Thus the Good News about suppressing malaria in Africa – which we must celebrate enthusiastically – is that the additional population created by saving children’s lives will be fed by the increased agricultural productivity of their healthier parents. Isn't that Good News?

Although the population also surged (because of a drop in infant mortality), the increase in GDP more than overcame the population increase, thus confounding Malthus!

So this is really good news. Even temporary (maybe 10 years) suppression of malaria in African countries with subsistence agriculture, can increase income, reinforcing the impact of improved income on malaria, and maybe giving us a 'virtuous' cycle, leading to the diminishment of malaria.

Submitted by Bill Jobin (not verified) on


By William R. Jobin, Sc.D., Director of Blue Nile Associates
Several endemic tropical diseases retard economic progress by devastating childhood development and also by reducing productivity in adults, especially among agricultural workers. One of these diseases – malaria – a major cause of death and disability – has been under attack on a large scale in Africa since 2005. This attack has been accompanied by remarkable increases in economic productivity. Following annual expenditures of about $0.2 billion for suppressing malaria, the mean per capita Gross Domestic Product of 14 African countries increased 98% after 7 years of intervention, while it improved only 66% in 9 comparable but untreated countries. The observed increase was significantly above previous estimates for the economic impact of malaria suppression. Without correcting for population changes, the increase could be viewed as a huge return of $133 billion in economic growth on an expenditure for malaria suppression of only $1.4 billion in these 14 countries, a ratio of almost 100:1. Unfortunately there is a serious risk that the success of current malaria suppression methods – based on a narrowly conceived strategy using only bednets, biocides and drugs – will soon collapse, due to development of resistance by the mosquitoes and the malaria parasites. To reduce this risk, a more durable strategy should be developed. The current slippage in funding for malaria programs from outside donors suggests an opportunity for African countries to increase their contributions, which would also give them more control over their national strategies. Suppression of malaria in Africa is a very sound investment; it should be continued.

Submitted by Bill Jobin (not verified) on

Research: Economic aspects of suppressing malaria in Africa

September 22, 2014
Author(s): William R. Jobin
Reference: MWJ2014, 5, 8
Access: Open Access 2.0
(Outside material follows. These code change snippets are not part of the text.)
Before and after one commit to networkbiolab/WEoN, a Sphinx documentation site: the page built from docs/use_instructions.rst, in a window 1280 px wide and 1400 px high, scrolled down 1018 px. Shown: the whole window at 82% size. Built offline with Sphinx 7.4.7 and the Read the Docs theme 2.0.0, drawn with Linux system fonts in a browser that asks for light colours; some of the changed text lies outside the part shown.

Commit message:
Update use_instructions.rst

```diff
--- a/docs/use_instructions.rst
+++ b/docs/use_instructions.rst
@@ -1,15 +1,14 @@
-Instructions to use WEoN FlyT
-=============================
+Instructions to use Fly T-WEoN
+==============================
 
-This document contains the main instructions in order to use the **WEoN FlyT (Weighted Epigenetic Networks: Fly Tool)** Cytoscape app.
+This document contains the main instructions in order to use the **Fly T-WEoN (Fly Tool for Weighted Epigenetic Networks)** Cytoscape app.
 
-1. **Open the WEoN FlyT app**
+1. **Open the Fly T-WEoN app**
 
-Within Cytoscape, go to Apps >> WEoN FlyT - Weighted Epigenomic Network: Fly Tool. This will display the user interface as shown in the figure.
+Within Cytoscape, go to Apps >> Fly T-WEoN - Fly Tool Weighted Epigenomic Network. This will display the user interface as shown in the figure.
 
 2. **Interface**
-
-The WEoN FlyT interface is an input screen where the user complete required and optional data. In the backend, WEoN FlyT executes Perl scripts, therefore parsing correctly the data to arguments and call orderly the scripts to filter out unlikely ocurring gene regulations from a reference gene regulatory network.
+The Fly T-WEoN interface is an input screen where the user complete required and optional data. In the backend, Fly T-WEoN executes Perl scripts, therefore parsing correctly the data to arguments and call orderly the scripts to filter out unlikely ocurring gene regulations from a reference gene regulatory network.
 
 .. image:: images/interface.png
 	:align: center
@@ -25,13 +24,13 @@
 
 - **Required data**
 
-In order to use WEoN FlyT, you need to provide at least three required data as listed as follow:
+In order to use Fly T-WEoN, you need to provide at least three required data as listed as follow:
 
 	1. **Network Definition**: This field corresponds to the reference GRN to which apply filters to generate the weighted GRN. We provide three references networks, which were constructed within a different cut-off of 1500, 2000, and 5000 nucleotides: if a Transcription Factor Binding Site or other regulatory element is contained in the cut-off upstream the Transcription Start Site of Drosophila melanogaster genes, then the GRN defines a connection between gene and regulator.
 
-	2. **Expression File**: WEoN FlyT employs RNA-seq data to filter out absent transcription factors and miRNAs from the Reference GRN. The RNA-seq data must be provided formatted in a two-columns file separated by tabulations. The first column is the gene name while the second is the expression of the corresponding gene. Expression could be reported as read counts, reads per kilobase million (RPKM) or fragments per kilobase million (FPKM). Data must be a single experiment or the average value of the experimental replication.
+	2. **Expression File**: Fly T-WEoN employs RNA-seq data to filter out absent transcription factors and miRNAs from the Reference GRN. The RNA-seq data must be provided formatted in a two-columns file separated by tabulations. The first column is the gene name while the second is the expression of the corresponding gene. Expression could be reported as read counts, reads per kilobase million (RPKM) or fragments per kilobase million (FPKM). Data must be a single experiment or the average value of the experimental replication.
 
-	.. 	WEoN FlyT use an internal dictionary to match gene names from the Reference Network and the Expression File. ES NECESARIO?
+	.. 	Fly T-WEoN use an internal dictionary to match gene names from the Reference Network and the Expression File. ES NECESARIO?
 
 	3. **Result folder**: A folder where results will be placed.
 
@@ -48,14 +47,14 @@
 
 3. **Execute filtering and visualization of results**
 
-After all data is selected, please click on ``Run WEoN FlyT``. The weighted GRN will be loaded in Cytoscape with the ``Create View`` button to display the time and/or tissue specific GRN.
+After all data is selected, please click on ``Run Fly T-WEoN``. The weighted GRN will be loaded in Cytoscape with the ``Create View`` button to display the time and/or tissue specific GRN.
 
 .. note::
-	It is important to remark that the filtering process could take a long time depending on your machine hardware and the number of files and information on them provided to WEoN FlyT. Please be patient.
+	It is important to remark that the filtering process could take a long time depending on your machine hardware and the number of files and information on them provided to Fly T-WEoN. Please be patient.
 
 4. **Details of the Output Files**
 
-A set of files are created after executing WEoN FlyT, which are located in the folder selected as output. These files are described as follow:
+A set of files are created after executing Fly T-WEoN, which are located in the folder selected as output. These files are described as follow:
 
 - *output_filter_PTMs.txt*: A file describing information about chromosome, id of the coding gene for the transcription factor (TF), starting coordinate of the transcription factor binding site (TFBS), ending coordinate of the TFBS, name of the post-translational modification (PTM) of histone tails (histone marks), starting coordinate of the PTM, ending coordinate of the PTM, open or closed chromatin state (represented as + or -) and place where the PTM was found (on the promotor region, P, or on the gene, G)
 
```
The purpose of this study was to determine whether investments in suppressing malaria might produce significant benefits for African nations. Two epidemiologic analyses wereused in parallel to evaluate data from Africa: a before-after comparison of countries treated under the US President’s Malaria Initiative for Africa (PMI), and a simultaneous comparison of treated-untreated countries. From 2007 to 2012, relative increases in population and gross domestic product (GDP) were greater in 14 countries treated as part of PMI than in 9 similar, but untreated countries. In the treated countries the relative increase in the GDP of 0.61 before malaria suppression rose to 0.64 afterwards; whereas in the untreated countries it fell from 0.67 to 0.56. The increase in GDP in the 14 treated countries that was attributable to malaria suppression over the 5-year interval was about $4.77 billion. During that period, the mean cost of suppressing malaria had been about $1.43 billion, indicating a return on the investment of 3.4 to 1. However, the costs began rising steeply in 2012. Malaria suppression might be worthwhile for African countries to undertake themselves, as long as the biocides and drugs in current use remain effective.

Read full article: PDF icon MWJ2014_5_8.pdf